Still, if there's one major thing that Policenauts does really well, its in the world detail. The best thing about it is the way it examines how humanity can survive in space - not only on a medical level, but a cultural level too. The most fascinating part is how people born and bred on the colony are taught to act differently than their terrestrial brethren, and how it plays out in the game. For example, each group has speaks with a "Home" or "Beyond" accent, something which doesn't quite translate, again, due to the language barrier, but Beyonds are told to speak in a calmer, more thorough manner, while Homes speak louder and more emotionally. There's more than a few dialogues about aspects as how the isolation of the colony has affected things like crime, drug use, and even the insurance industry.

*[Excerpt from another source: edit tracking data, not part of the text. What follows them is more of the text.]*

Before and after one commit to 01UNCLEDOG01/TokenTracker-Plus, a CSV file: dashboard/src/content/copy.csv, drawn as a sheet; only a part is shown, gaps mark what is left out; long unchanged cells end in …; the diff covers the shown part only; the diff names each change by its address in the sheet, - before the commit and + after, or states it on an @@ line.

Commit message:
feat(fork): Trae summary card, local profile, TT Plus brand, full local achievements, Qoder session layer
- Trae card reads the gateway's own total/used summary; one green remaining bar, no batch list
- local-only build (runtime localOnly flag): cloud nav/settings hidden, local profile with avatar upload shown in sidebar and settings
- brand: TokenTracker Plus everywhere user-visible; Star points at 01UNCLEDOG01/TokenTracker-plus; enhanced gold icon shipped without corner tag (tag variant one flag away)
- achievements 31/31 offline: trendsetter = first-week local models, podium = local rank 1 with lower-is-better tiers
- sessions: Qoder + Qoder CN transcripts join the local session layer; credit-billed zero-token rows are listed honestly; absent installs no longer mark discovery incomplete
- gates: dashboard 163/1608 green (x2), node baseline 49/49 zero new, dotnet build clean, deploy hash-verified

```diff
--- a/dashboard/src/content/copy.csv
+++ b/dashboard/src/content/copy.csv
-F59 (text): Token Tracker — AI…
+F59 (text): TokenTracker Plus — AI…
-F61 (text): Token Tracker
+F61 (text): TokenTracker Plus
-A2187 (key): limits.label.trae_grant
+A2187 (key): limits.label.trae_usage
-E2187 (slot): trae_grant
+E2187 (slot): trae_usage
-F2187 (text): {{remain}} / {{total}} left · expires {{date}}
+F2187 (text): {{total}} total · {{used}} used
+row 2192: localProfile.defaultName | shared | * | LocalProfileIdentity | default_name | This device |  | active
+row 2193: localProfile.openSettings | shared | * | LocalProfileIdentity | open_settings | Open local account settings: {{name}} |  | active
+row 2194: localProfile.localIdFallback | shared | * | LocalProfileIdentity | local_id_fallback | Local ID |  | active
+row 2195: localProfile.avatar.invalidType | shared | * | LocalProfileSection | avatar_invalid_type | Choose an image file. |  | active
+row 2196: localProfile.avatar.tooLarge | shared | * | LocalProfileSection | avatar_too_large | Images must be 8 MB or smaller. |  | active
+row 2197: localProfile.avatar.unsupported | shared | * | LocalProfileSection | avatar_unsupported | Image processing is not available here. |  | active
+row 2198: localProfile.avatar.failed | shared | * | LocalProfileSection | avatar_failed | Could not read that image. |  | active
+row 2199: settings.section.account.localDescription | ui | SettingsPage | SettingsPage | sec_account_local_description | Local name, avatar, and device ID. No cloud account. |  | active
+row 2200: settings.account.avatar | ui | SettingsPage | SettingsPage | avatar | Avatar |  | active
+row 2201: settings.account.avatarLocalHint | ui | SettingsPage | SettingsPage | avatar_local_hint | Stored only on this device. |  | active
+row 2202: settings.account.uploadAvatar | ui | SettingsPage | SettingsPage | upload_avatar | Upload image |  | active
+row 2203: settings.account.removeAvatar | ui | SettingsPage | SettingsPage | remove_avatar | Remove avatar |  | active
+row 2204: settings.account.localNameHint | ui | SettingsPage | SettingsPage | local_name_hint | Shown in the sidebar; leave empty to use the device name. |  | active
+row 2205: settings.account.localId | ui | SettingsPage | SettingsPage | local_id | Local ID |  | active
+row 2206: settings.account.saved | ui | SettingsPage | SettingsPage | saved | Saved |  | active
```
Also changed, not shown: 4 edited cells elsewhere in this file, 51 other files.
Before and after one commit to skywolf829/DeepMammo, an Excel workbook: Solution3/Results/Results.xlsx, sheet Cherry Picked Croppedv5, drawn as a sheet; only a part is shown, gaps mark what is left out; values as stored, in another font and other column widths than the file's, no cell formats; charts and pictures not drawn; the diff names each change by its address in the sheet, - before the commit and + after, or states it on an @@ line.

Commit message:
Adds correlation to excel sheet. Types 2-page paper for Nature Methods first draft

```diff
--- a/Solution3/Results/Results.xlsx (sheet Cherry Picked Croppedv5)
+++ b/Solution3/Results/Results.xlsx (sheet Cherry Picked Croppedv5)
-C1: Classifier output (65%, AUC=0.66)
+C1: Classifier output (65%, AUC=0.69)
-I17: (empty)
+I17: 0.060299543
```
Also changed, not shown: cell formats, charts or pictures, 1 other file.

It's also pretty interesting that the colony was developed by a Japanese corporation, and there's lot of commentary towards their pros and cons of their work ethics - pretty interesting given that the characters are technically gaijin. (All of this is detailed in the Glossary, which was found on the Policenauts Private Collection disc for the PSOne, and included in-game in the Saturn version. It's translated on Policenauts.net.) Of course, just as Metal Gear Solid was screaming "NUKES ARE BAD" at the top of its lungs, the prevailing theme in Policenauts is "SPACE IS BAD", which is pounded into your head on several occasions.
There are also tons upon tons of Easter Eggs, a lot of which I missed. I screwed up on the bomb defusal on the first try, but the emulator locked up instead of sending me to the Continue screen. Since I didn't want to do that stupid purse bomb search segment again (sure, it's intense, but seriously, one of the game's only major puzzles is one the same level as a Highlights magazine), I just downloaded a save that plopped me at the beginning of the next Act. Apparently there's a lot of funny fourth wall breaking banter after successive failures - I think I have muck with my emulator settings to try it out. The translator also reported that, apparently, if you have a completed save game from Tokimeki Memorial on your memory card, at some point, the game makes a comment about the girl that you won at the end of the game. I don't know when or where or how, but that sounds crazy/weird/brilliant, even moreso than the Psycho Mantis bit from MGS.
Anyway, those are my knee-jerk morning-after reactions to the whole thing. I'll let it stew a bit before making a more definite judgment. MGS3 was also fairly straightforward compared to the rest of the series, and while I was initially a bit put off by that, in the long run I think it worked in its favor. Of course, that game also had the benefit of several absolutely amazing climatic sequences, in a story already filled with amazing setpieces whereas Policenauts is pretty much just a shooting gallery with a pleasant, although quite typical, finale. It never quite provoked the same high as Kojima's other games, so I'm not sure that'll help the game, even in retrospect.
I'll finish this off with some comparison pics between the PSOne version and the original PC98 release, provided by Charlie Johnson from the JunkerHQ forums. The PC98 version doesn't have any FMV cutscenes, but the still graphics are twice the resolution of the console version (click them to see them full size.) Even if it only uses 16 colors, it uses those 16 colors pretty damn well. I prefer the character designs from the console versions, but some of the backgrounds look so much cooler in the PC98 one, especially the biomort storage facility. Slight spoilers beyond, obviously.